### WHAT YOU ARE ASKED TO DO
Copy each line of the material beneath that holds the word "False".

### RECORDED DATA
- Opening Delimiter -
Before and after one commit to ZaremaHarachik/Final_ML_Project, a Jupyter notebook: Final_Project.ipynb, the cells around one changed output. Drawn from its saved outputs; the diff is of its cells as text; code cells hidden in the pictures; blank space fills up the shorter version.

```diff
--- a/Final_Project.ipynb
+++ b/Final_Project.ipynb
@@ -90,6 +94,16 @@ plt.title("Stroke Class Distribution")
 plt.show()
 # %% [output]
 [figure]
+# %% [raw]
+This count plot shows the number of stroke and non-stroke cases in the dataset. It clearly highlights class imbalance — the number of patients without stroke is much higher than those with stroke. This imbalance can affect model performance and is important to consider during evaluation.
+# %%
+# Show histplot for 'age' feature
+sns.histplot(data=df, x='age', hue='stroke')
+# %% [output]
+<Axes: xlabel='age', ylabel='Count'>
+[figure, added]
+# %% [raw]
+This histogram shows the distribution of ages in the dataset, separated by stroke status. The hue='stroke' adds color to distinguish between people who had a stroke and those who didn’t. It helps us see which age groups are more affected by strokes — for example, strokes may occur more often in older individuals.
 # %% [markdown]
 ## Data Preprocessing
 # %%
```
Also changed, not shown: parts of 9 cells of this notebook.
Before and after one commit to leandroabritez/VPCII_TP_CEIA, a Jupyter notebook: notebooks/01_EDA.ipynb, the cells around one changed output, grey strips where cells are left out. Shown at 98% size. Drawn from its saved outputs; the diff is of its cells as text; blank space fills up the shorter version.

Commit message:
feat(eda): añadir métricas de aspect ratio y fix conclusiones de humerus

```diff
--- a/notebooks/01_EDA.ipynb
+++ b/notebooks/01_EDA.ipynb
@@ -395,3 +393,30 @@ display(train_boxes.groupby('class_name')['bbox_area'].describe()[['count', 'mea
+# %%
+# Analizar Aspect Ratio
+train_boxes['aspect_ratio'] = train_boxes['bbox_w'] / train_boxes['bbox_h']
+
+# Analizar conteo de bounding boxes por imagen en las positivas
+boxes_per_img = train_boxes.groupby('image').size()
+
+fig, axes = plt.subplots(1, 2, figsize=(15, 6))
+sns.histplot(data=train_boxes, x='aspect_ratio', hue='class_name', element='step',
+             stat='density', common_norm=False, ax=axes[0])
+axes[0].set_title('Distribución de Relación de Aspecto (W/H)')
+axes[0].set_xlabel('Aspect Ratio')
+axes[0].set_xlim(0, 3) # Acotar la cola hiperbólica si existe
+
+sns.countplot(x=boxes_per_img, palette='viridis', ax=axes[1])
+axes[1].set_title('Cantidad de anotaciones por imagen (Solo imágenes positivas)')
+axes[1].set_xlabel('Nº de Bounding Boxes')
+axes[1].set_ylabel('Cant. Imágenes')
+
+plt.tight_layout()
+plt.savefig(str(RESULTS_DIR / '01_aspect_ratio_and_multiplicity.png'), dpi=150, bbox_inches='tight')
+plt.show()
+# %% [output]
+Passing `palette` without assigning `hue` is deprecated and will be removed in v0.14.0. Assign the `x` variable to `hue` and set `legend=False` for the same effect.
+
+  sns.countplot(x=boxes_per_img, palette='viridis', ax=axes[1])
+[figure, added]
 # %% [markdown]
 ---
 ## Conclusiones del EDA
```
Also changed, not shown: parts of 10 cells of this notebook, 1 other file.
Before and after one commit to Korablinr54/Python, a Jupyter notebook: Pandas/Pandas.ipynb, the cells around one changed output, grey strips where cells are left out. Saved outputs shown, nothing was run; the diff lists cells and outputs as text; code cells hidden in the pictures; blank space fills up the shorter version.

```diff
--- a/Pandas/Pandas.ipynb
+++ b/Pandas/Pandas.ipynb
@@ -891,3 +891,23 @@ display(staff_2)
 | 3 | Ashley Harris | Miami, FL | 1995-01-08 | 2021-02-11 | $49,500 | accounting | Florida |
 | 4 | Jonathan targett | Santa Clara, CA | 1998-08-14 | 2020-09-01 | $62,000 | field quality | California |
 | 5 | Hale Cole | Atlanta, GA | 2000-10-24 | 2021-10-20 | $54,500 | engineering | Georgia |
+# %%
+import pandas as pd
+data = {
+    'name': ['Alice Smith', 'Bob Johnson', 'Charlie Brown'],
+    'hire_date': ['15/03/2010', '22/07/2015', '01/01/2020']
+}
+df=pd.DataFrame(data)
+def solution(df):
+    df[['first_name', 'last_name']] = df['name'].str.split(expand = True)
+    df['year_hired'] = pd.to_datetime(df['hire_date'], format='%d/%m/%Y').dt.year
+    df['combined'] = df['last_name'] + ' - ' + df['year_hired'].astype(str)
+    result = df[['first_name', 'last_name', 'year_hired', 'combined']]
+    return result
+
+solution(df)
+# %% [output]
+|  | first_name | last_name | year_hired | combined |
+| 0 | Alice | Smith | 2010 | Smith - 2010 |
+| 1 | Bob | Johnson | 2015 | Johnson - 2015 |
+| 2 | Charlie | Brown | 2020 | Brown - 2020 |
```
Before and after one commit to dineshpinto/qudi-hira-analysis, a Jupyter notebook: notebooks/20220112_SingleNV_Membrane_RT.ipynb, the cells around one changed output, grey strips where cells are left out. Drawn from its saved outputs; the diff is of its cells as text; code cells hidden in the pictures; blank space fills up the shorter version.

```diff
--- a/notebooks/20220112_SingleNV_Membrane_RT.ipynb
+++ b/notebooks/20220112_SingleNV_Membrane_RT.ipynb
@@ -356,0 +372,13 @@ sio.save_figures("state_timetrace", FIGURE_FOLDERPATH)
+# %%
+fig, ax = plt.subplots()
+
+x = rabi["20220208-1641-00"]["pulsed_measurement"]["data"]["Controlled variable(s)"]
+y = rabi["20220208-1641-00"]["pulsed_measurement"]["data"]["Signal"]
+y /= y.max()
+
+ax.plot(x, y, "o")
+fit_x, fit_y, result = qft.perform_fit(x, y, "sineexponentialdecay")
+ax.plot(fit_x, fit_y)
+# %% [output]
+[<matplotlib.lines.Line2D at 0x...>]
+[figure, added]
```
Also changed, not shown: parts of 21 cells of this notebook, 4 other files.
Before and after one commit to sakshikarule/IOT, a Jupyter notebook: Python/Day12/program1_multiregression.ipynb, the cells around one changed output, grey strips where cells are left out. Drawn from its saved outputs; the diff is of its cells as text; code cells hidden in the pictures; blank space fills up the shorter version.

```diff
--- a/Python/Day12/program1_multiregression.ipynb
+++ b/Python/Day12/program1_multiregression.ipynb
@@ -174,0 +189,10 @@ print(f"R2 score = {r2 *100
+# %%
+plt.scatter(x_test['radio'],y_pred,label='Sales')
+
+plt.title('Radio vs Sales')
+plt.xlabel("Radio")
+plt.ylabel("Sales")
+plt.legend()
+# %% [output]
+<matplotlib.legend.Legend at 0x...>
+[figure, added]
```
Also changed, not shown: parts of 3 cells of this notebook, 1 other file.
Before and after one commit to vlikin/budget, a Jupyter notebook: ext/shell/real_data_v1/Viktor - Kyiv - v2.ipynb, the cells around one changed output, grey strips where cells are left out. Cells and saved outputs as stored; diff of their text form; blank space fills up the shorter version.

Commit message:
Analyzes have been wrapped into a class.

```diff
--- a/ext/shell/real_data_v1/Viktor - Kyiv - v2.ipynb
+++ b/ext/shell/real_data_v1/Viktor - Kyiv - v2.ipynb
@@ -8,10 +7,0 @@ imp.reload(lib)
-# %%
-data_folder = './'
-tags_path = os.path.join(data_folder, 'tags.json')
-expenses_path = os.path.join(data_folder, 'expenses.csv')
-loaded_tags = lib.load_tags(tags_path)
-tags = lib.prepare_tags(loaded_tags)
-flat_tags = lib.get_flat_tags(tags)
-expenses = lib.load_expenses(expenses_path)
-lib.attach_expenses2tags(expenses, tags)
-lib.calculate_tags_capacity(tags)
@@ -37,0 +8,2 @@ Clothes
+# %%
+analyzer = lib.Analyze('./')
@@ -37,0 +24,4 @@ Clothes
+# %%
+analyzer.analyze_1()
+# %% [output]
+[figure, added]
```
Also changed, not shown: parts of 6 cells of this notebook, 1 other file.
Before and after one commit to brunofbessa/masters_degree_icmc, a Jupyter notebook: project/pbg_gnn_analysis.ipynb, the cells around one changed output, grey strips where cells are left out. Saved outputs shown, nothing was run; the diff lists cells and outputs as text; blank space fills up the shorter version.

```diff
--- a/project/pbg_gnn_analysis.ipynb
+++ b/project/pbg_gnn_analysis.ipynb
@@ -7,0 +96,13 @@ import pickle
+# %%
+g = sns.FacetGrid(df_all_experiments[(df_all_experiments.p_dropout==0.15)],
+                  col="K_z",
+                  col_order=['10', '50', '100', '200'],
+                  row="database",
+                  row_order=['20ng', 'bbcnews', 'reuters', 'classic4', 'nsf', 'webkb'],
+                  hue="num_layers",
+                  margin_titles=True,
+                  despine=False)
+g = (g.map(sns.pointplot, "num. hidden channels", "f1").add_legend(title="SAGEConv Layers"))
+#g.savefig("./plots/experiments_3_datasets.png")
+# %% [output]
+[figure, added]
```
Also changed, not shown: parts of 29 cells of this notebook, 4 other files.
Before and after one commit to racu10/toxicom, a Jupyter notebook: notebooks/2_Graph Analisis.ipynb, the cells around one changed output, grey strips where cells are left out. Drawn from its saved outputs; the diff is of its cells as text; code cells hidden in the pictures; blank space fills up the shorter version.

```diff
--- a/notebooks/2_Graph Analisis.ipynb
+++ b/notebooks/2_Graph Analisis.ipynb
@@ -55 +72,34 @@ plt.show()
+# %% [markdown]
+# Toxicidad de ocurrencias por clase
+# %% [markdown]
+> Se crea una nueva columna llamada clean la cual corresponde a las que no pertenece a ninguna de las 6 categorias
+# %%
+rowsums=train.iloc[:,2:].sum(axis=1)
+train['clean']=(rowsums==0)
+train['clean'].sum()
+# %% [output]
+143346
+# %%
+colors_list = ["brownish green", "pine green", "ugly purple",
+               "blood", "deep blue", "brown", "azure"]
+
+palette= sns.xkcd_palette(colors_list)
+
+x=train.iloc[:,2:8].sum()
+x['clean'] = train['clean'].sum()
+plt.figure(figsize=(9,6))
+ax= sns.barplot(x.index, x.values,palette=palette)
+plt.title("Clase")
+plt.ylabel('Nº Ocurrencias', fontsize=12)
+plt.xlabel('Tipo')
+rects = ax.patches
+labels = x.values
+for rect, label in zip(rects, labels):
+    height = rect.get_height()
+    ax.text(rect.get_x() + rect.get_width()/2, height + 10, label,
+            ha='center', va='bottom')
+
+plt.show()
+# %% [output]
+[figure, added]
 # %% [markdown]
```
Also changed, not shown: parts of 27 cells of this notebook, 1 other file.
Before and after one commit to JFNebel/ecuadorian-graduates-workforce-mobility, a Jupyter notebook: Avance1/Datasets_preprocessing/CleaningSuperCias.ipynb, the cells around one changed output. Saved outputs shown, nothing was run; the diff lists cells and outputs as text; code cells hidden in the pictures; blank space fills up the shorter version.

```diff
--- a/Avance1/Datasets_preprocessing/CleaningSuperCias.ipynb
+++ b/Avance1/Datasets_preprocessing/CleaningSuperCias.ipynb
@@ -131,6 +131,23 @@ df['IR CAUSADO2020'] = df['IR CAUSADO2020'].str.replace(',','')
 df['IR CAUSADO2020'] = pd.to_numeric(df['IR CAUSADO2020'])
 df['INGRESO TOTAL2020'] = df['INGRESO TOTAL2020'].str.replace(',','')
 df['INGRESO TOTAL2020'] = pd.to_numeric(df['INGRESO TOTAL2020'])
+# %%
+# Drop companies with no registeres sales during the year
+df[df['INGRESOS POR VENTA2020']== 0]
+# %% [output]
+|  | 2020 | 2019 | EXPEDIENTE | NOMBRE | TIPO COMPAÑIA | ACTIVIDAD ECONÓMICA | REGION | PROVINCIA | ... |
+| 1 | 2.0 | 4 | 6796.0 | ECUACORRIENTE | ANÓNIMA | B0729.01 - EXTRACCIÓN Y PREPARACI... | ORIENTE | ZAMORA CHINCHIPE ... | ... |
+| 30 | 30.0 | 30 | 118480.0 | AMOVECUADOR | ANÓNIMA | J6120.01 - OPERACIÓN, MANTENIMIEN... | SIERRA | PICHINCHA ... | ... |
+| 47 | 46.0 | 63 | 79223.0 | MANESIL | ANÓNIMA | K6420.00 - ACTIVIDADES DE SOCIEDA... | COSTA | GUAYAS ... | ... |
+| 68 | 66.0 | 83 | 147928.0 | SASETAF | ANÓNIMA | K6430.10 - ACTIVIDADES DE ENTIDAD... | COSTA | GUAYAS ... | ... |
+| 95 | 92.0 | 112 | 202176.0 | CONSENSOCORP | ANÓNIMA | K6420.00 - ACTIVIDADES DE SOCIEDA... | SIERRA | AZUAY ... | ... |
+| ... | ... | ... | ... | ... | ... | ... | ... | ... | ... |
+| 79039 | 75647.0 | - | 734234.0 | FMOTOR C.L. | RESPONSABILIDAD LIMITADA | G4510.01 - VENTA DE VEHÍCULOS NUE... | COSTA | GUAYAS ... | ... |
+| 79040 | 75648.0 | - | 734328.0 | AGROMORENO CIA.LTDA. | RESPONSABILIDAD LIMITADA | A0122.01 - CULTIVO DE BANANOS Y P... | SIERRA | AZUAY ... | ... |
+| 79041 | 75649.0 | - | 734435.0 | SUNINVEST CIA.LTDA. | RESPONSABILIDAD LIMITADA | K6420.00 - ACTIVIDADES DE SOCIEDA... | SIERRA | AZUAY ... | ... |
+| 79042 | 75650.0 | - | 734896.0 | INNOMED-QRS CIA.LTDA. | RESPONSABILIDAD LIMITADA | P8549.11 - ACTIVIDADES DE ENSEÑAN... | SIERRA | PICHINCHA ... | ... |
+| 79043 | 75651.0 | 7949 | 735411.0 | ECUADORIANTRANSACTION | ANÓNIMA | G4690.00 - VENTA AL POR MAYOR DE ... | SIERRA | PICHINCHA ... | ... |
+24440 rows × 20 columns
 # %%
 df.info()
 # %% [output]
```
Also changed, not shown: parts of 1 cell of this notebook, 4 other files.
- Closing Delimiter -
### FINISHED EXERCISE
+             stat='density', common_norm=False, ax=axes[0])
+Passing `palette` without assigning `hue` is deprecated and will be removed in v0.14.0. Assign the `x` variable to `hue` and set `legend=False` for the same effect.
+                  despine=False)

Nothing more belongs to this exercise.